Don’t forget to send me an email (email@example.com) or leave a comment on this post if you make a donation. And even if you don’t make a donation but like the idea or are doing something similar, please share!
You know I’d LOVE to buy you a gift, especially the camera lens. I wish I could. There is nothing I’d like more than to do so. I’d rather buy all my kids great gifts than to receive any. Why? Because it would make you happy, but also because it would make ME happy! So I would agree with you, sorry Justin’s aunt!
It’s ok – I’ll buy the lens when the blog makes it big (Ha!). For now, a donation would be perfect. :)
I just want to say that I hear you (even though you technically didn’t say it explicitly)… I am still not convinced there is such thing in this life as a wholly selfless action. As far as I have seen thus far, it’s not possible. Hopefully that doesn’t get me in trouble with any aunts! Anyway, kudos to you on your Christmas reformations. Do what you gotta do! Mine are to remain as I am, hold on tight and hope for the best one more time. It’s worked so far! Cheers and keep up the good work – you are one prolific blogger!
I’m glad you hear me. And don’t worry – the aunts will LOVE you! I think your holiday goals are great – although good luck remaining as you are – in my experience that can only last for so long. Maybe it’d be better to try, in the case where you can’t remain as you are, to only get better. :)

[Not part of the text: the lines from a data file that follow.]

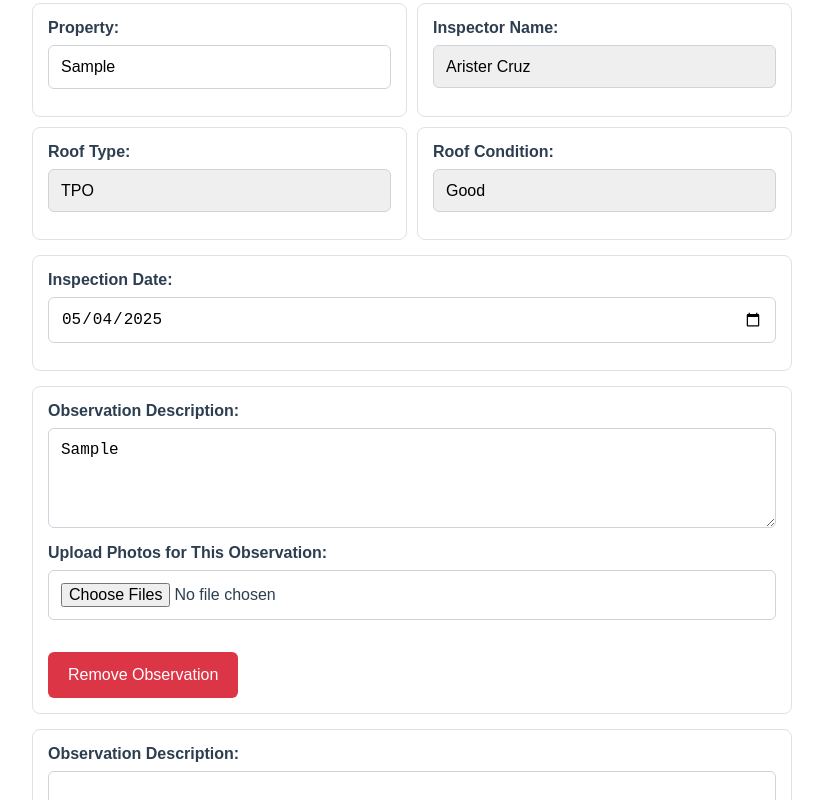
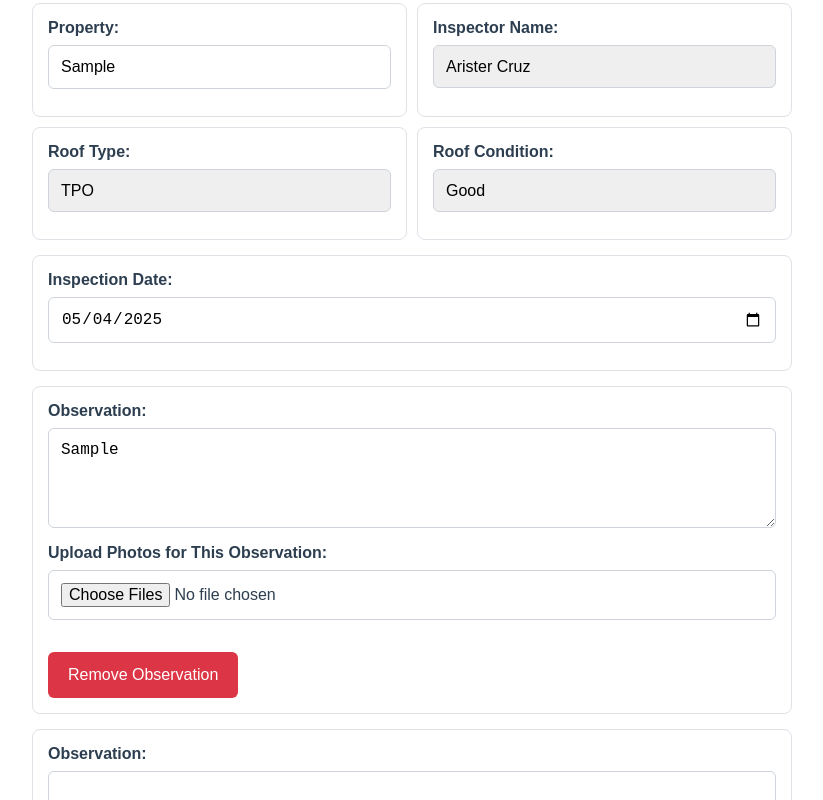
Before and after one commit to jorgewbjj/roofreport, a plain HTML site: page index.html in a window 1280 px wide. Both pictures are taken after typing "Sample", "Sample" into the empty fields and a click on the button "Add Observation". Shown: the part 236-1036 px from the top of the page, without its empty margins (228-1051 px from the left). Drawn offline with nearby package versions, Linux system fonts and the light colour scheme.

Commit message:
Update index.html

```diff
--- a/index.html
+++ b/index.html
@@ -199,7 +199,7 @@
 
     <div id="observations-container">
         <div class="form-group observation-section">
-            <label>Observation Description:</label>
+            <label>Observation:</label>
             <textarea class="observation-desc" required></textarea>
             <label>Upload Photos for This Observation:</label>
             <input type="file" class="observation-photos" multiple accept="image/*">
@@ -232,7 +232,7 @@
             const newObservation = document.createElement('div');
             newObservation.className = 'form-group observation-section';
             newObservation.innerHTML = `
-                <label>Observation Description:</label>
+                <label>Observation:</label>
                 <textarea class="observation-desc" required></textarea>
                 <label>Upload Photos for This Observation:</label>
                 <input type="file" class="observation-photos" multiple accept="image/*">
```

Katie — Once again a great and thought-provoking post. And, as a Christian, I whole-heartedly agree with you! You are right — one of the reasons we give good gifts is because of the feeling it gives us. On the most basic level, it reflects the character and nature of God Himself. God gives us good things, not because He is selfless, but because He wants us to enjoy life and, in turn (or, in karma, if you wish), God enjoys the feeling that it gives Him to see us enjoy the gifts He has given. In fact, you might share with your relative (and knowing that you don’t necessarily agree with the concept, but it might win an argument), God sent Jesus to earth in the first place because He was selfish. He wanted us to live with Him and this was the only way. So, in the eyes of most Christians, the best gift ever given was, at least, partially selfishly motivated!

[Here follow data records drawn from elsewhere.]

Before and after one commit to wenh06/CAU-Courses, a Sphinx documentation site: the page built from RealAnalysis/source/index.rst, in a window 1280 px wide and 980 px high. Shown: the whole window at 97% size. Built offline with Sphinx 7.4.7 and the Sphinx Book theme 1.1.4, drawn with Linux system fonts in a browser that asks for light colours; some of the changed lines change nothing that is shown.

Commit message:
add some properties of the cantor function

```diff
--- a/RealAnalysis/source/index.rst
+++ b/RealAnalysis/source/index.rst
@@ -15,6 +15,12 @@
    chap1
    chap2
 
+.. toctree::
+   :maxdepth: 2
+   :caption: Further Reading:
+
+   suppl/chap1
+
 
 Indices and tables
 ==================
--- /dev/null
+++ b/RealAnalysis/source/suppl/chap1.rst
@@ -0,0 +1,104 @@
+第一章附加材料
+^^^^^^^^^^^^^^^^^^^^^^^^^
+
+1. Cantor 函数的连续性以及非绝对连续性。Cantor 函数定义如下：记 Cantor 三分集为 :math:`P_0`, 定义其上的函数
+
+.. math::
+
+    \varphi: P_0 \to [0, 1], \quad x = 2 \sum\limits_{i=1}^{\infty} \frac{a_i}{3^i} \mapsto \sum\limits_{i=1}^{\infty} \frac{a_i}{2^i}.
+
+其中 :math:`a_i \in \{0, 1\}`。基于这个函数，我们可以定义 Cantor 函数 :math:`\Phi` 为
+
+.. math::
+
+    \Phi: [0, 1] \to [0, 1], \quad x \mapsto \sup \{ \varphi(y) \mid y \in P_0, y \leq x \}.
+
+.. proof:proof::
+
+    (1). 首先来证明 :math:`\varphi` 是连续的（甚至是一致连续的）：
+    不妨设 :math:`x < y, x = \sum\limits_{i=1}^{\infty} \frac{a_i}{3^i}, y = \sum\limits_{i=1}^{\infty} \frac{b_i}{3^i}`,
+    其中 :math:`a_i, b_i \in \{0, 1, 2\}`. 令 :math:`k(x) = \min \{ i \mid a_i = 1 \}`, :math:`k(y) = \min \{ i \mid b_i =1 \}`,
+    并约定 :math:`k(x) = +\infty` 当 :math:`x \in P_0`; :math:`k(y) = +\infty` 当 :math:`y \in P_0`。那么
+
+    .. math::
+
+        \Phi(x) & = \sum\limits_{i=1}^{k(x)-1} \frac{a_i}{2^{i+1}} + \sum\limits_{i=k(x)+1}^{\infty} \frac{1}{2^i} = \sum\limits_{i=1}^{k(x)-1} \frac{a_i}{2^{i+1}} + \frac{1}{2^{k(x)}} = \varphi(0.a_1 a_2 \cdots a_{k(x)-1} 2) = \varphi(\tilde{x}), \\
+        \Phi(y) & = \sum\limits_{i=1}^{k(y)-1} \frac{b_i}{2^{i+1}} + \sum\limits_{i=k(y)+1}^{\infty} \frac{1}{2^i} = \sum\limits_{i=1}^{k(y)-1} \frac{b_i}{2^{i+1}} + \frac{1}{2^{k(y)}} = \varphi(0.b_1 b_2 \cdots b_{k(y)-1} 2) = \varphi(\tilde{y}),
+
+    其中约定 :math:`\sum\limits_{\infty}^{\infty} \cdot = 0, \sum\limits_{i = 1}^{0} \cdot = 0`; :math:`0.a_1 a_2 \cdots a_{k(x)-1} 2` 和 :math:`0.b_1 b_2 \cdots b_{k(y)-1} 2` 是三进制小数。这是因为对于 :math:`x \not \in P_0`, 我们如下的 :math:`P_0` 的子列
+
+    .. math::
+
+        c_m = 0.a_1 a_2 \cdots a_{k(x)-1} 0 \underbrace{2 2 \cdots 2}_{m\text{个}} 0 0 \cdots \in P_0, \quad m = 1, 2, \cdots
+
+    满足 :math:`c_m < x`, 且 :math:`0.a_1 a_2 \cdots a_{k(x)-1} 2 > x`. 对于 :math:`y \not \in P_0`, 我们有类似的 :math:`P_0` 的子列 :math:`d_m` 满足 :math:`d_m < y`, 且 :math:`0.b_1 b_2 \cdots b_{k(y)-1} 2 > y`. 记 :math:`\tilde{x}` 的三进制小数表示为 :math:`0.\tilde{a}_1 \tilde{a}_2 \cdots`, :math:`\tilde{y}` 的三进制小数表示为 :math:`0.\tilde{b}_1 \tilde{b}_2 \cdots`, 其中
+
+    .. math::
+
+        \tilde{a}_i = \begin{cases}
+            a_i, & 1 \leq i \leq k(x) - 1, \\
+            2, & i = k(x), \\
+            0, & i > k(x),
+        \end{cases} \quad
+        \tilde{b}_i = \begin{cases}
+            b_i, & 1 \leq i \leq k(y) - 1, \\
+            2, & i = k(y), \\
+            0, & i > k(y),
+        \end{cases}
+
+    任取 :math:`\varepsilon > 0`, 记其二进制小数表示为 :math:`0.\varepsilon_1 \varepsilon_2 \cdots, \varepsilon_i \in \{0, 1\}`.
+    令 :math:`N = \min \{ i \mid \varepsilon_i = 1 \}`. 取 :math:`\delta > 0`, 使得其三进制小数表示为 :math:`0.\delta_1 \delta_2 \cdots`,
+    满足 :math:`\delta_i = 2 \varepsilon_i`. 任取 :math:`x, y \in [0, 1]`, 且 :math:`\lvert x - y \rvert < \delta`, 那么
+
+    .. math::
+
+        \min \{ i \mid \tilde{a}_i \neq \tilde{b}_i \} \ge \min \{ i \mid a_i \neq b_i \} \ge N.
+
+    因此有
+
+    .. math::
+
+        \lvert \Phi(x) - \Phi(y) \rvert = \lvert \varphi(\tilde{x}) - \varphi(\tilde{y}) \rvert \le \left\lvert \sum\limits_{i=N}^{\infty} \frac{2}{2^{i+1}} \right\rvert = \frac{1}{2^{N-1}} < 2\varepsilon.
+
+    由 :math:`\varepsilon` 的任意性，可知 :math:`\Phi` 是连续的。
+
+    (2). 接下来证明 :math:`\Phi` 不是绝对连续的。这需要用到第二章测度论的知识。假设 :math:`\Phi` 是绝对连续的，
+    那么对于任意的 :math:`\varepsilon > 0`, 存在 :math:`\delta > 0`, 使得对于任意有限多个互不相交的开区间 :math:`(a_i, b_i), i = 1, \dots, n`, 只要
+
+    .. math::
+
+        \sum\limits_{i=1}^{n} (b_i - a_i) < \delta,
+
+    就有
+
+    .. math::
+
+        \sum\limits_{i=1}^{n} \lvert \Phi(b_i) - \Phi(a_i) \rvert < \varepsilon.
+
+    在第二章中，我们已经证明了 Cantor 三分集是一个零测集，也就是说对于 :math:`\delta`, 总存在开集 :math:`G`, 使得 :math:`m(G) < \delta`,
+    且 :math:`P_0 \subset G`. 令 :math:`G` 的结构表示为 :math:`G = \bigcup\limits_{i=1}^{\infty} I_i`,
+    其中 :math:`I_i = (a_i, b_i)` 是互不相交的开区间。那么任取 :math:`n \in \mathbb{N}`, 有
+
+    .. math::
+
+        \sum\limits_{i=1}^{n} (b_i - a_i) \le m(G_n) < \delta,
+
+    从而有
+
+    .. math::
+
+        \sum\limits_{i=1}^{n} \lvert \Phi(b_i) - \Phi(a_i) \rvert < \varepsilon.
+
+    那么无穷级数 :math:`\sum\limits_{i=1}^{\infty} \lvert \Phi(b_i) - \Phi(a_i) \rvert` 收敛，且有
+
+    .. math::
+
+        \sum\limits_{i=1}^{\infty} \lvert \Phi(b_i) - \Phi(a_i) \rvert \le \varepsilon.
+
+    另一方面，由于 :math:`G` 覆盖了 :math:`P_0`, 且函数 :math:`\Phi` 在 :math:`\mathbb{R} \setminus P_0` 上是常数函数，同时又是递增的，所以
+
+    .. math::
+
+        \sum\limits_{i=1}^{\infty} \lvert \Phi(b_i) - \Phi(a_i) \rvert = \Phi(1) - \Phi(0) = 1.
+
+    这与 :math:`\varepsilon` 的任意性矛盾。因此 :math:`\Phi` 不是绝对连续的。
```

Wow… Where were you 2 years ago, Greg?? :) In all seriousness, that was well-said and an excellent point. I’m glad I didn’t offend and that you could see I wasn’t arguing against the act of giving – just wondering whether giving can really be selfless, and if not, does it really matter?
Thanks for the great post and support. I laughed aloud at one part. I’ve wondered along similar lines, wondering if doing things for others is essentially self-serving if it give the do-gooder a payoff. If you think long enough down these lines though you kinda see how absurd that line of thought is. It would mean that the the people we should admire are the people who do good things for others but hate doing it. Where’s the fun in that? There is no fun in that. But if the giver and the receiver of both feel good about the act of helping, then that’s a pretty good deal for all sides.
Thanks, Luke! And I couldn’t have said it better myself. :)
I went to JCP.com and clicked on the Angel Giving Tree link and adopted an angel (6 yr old little girl from Sanford) to buy clothes and toys for. They provide you with a short list of needs and wants for the child. My youth group always adopted several children each year and we would all go out together and buy the gifts. I have everything I need so for me, other than the movie “A Smoky Mountain Christmas” :), playing Santa Claus for children who otherwise may not get anything is the best part of Christmas!
Leslie, that is such a cool thing to do! When I worked for the Air Force I had our office adopt a family instead of doing a gift exchange for each other. It seems so much more… pertinent. And it’s a really great feeling to know you’re helping someone in your own town. You are such a sweet person!